    the previous inspection. However, they have now started to widen their view and
    to identify and enhance aspects of the school that were already working well.
  • Leaders are seeking ways for pupils to be more involved in their school. Leaders
    intend to find out more about what pupils think of the school. Staff have just
    introduced a prefect system and they intend that a pupil council will soon be reestablished.
  • The reducing role of the executive principal in supporting other leaders has
    allowed leaders within the school to become increasingly more confident and self reliant.

And the weakness was summarised as:

  • Despite the improvement in the school and the increasing number of things that
    pupils can be proud of, some pupils lack pride in what the school offers them and
    is achieving.


Newall Green High School gets £60,000 cash boost from businesses

Newall Green cheque
Marie Carmody (Cardinal Maritime), Janet Parish (Timpson) and Andy Park (Executive Head, Newall Green High School)

Four businesses in South Manchester have donated £60,000 to Newall Green High School in Wythenshawe to provide additional cultural and social experiences for students.

The money, which will be used to provide “extra curricular activities they may not normally experience during the course of the childhood”, has been given by freight services provider Cardinal Maritime, engineering firm Endress+Hauser, jam maker Duerr’s and shoe repair to dry cleaning giant Timpson.

Executive head teacher Andy Park said the school was extremely fortunate to have found four companies willing to invest time, facilities and finance into supporting the development of young people.

He added that it was vital for the children to “develop good levels of knowledge and experience the widest range of cultural and social experiences if they are to succeed in their GCSE / Key Stage 4 examinations and go on to secure the very best employment opportunities in the future”.

The activities will involve working with the Manchester International Festival, John Rylands Library and the National Trust, among others.

“The companies who are supporting us financially are also working with us creatively to develop opportunities to enhance the careers education we offer our students,” he said.

“They are providing a range of learning experiences such as employer visits, mentoring, mock interviews, world of work days, extended work experience placements and supported routes into apprenticeships.”

“Businesses talk about CSR, we call it CSO – corporate social opportunity,” said Brian Hay, chief executive at Cardinal Maritime. “Business can be a force for good, spending time mentoring young people and inviting 16-to-18-year olds into our business.

“Here’s a group of companies that recruit lots of head office staff in the area and want to do what they can to make a difference to these children’s lives.”

Steven Endress, managing director, Endress+Hauser added: “Endress+Hauser Ltd is headquartered in Wythenshawe and recently celebrated its 50th anniversary.
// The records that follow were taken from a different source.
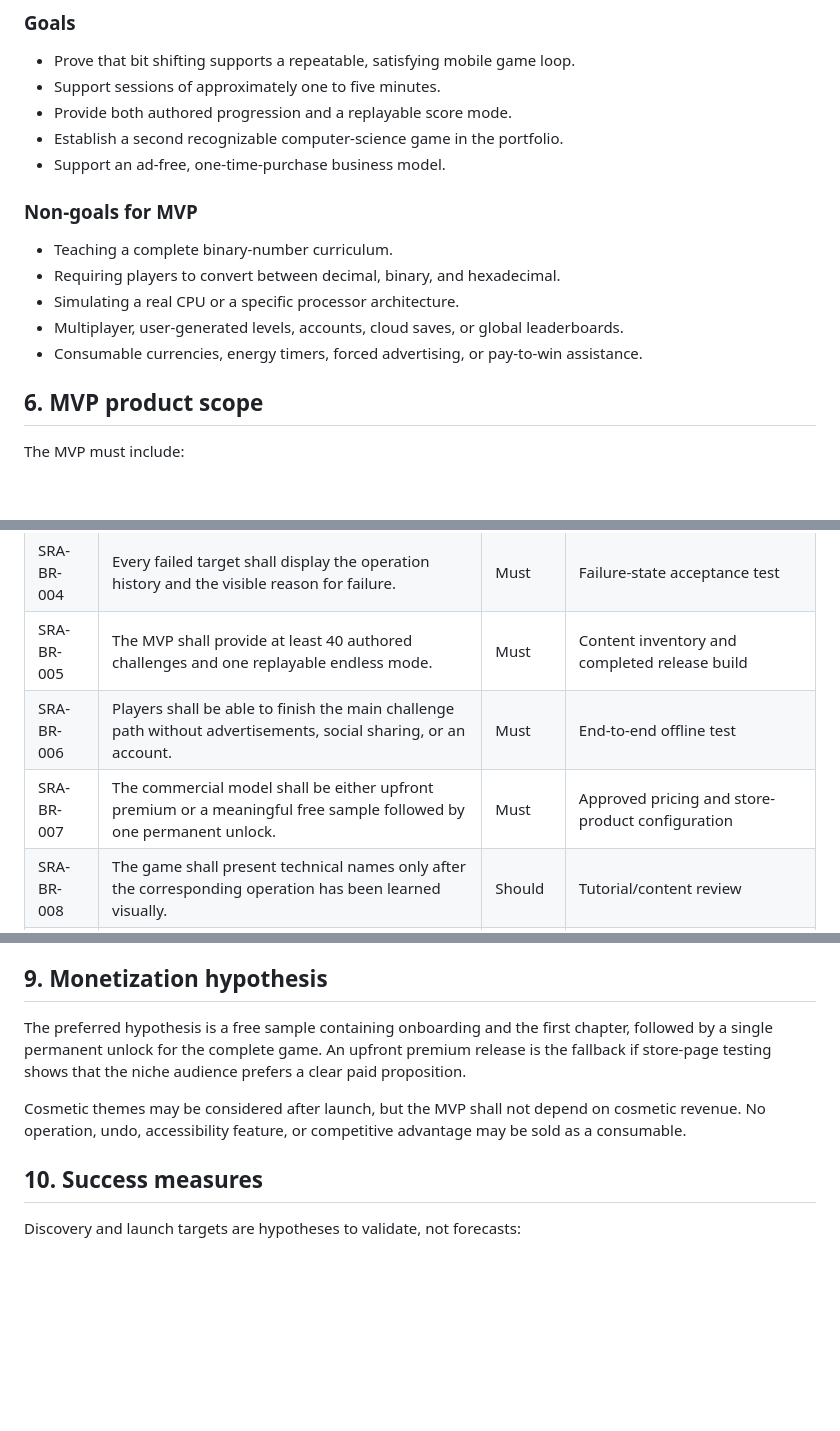
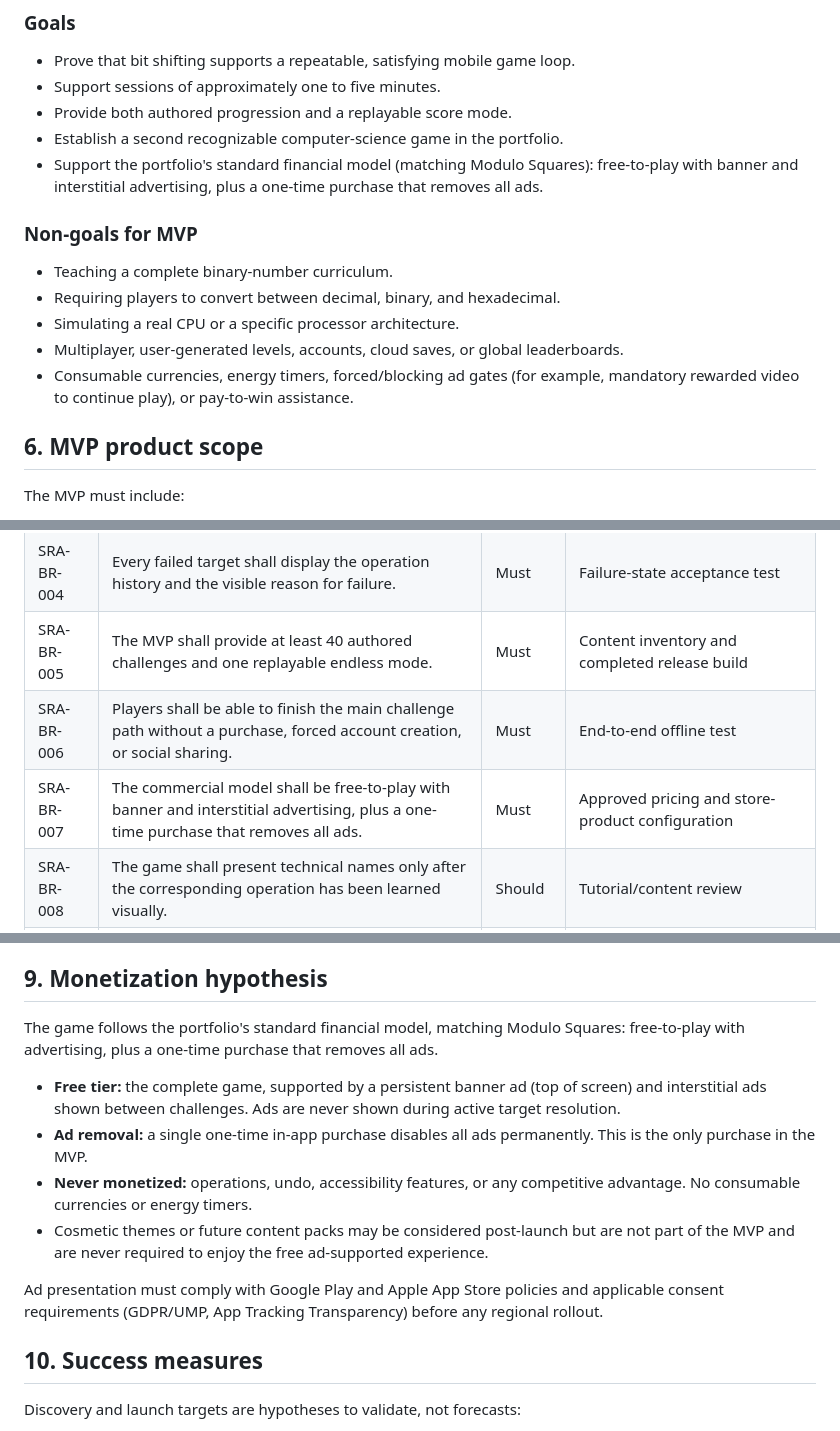
Before and after one commit to NelsonGrey/intercept-echo, a Markdown page: docs/BUSINESS_REQUIREMENTS.md, 3 parts joined by grey strips. GitHub-like rendering; blank space fills up the shorter version.

Commit message:
Correct financial model to free-to-play + ads (matching Modulo Squares), documented in BRD/TRD

```diff
--- a/docs/BUSINESS_REQUIREMENTS.md
+++ b/docs/BUSINESS_REQUIREMENTS.md
@@ -57,7 +57,7 @@ The game must not require prior knowledge of binary, hexadecimal, programming, o
 - Support sessions of approximately one to five minutes.
 - Provide both authored progression and a replayable score mode.
 - Establish a second recognizable computer-science game in the portfolio.
-- Support an ad-free, one-time-purchase business model.
+- Support the portfolio's standard financial model (matching Modulo Squares): free-to-play with banner and interstitial advertising, plus a one-time purchase that removes all ads.
 
 ### Non-goals for MVP
 
@@ -65,7 +65,7 @@ The game must not require prior knowledge of binary, hexadecimal, programming, o
 - Requiring players to convert between decimal, binary, and hexadecimal.
 - Simulating a real CPU or a specific processor architecture.
 - Multiplayer, user-generated levels, accounts, cloud saves, or global leaderboards.
-- Consumable currencies, energy timers, forced advertising, or pay-to-win assistance.
+- Consumable currencies, energy timers, forced/blocking ad gates (for example, mandatory rewarded video to continue play), or pay-to-win assistance.
 
 ## 6. MVP product scope
 
@@ -93,8 +93,8 @@ Daily challenges, online leaderboards, social sharing, additional bit widths, si
 | SRA-BR-003 | Overflow shall create a meaningful resource or scoring decision and shall not be a cosmetic effect.                               | Must     | Design rules and playtest evidence showing at least two viable uses |
 | SRA-BR-004 | Every failed target shall display the operation history and the visible reason for failure.                                       | Must     | Failure-state acceptance test                                       |
 | SRA-BR-005 | The MVP shall provide at least 40 authored challenges and one replayable endless mode.                                            | Must     | Content inventory and completed release build                       |
-| SRA-BR-006 | Players shall be able to finish the main challenge path without advertisements, social sharing, or an account.                    | Must     | End-to-end offline test                                             |
-| SRA-BR-007 | The commercial model shall be either upfront premium or a meaningful free sample followed by one permanent unlock.                | Must     | Approved pricing and store-product configuration                    |
+| SRA-BR-006 | Players shall be able to finish the main challenge path without a purchase, forced account creation, or social sharing.           | Must     | End-to-end offline test                                             |
+| SRA-BR-007 | The commercial model shall be free-to-play with banner and interstitial advertising, plus a one-time purchase that removes all ads. | Must   | Approved pricing and store-product configuration                    |
 | SRA-BR-008 | The game shall present technical names only after the corresponding operation has been learned visually.                          | Should   | Tutorial/content review                                             |
 | SRA-BR-009 | The visual, audio, UI, code, writing, and level content shall be original or supported by retained license records.               | Must     | Asset provenance register and release audit                         |
 | SRA-BR-010 | The final title and icon shall pass store, web, domain, and trademark clearance before public announcement.                       | Must     | Signed clearance checklist                                          |
@@ -116,9 +117,14 @@ Each challenge should introduce or combine one idea. Repetition should come from
 
 ## 9. Monetization hypothesis
 
-The preferred hypothesis is a free sample containing onboarding and the first chapter, followed by a single permanent unlock for the complete game. An upfront premium release is the fallback if store-page testing shows that the niche audience prefers a clear paid proposition.
+The game follows the portfolio's standard financial model, matching Modulo Squares: free-to-play with advertising, plus a one-time purchase that removes all ads.
 
-Cosmetic themes may be considered after launch, but the MVP shall not depend on cosmetic revenue. No operation, undo, accessibility feature, or competitive advantage may be sold as a consumable.
+- **Free tier:** the complete game, supported by a persistent banner ad (top of screen) and interstitial ads shown between challenges. Ads are never shown during active target resolution.
+- **Ad removal:** a single one-time in-app purchase disables all ads permanently. This is the only purchase in the MVP.
+- **Never monetized:** operations, undo, accessibility features, or any competitive advantage. No consumable currencies or energy timers.
+- Cosmetic themes or future content packs may be considered post-launch but are not part of the MVP and are never required to enjoy the free ad-supported experience.
+
+Ad presentation must comply with Google Play and Apple App Store policies and applicable consent requirements (GDPR/UMP, App Tracking Transparency) before any regional rollout.
 
 ## 10. Success measures
 
```
Also changed, not shown: other parts of docs/BUSINESS_REQUIREMENTS.md (+1 -0 lines), docs/TECHNICAL_REQUIREMENTS.md (+8 -3 lines).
“We recognise that we couldn’t have achieved this significant milestone without the support of the local community and schools within. We hope that our donation will be recognised as a big ‘thank you’ to both children and teachers and a reminder that we support them whole heartedly.”

In addition to the £60,000, Timpson has also donated a further £10,000 to local charity BW3, which which runs mentoring and development programmes in the Wythenshawe area and is backed by funding from Manchester City Council.

Helen Oakley, trustee at the Alex Timpson Trust said: “We are delighted to be working in partnership with the other businesses and with BW3 to support Newall Green.

“When we were first introduced to the school we were struck by the passion and drive of the leadership team and their genuine care for each individual student and we wanted this bursary to support them in broadening the horizons and experiences of their young people, some of whom will become our colleagues of the future.”

BW3 was founded in 2002 and stands for Businesses Working With Wythenshawe. Key partners include Cardinal Maritime, Manchester Airports Group, Manchester City Council and Wythenshawe Housing Trust.

Timpson has donated £30,000 to Newall Green School, with £10,000 each from Cardinal Maritime, Duerr’s and Endress+Hauser.